## What the exercise asks
Lines in the listing below that contain the string "dworschak" are to be found and copied.
─── Data shown
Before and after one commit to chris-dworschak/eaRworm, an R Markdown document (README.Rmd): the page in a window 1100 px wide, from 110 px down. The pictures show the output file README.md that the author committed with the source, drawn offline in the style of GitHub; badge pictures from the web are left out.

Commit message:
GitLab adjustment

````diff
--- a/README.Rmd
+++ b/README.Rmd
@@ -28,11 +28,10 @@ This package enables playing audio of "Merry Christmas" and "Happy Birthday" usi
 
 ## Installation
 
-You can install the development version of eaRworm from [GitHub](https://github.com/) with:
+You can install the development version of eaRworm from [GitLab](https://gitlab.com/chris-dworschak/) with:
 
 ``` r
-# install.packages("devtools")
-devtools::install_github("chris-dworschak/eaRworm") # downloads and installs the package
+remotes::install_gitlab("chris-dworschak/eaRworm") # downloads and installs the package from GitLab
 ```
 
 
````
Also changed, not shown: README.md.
──────
## Solution to this task
Before and after one commit to chris-dworschak/eaRworm, an R Markdown document (README.Rmd): the page in a window 1100 px wide, from 110 px down. The pictures show the output file README.md that the author committed with the source, drawn offline in the style of GitHub; badge pictures from the web are left out.
+You can install the development version of eaRworm from [GitLab](https://gitlab.com/chris-dworschak/) with:
-devtools::install_github("chris-dworschak/eaRworm") # downloads and installs the package
+remotes::install_gitlab("chris-dworschak/eaRworm") # downloads and installs the package from GitLab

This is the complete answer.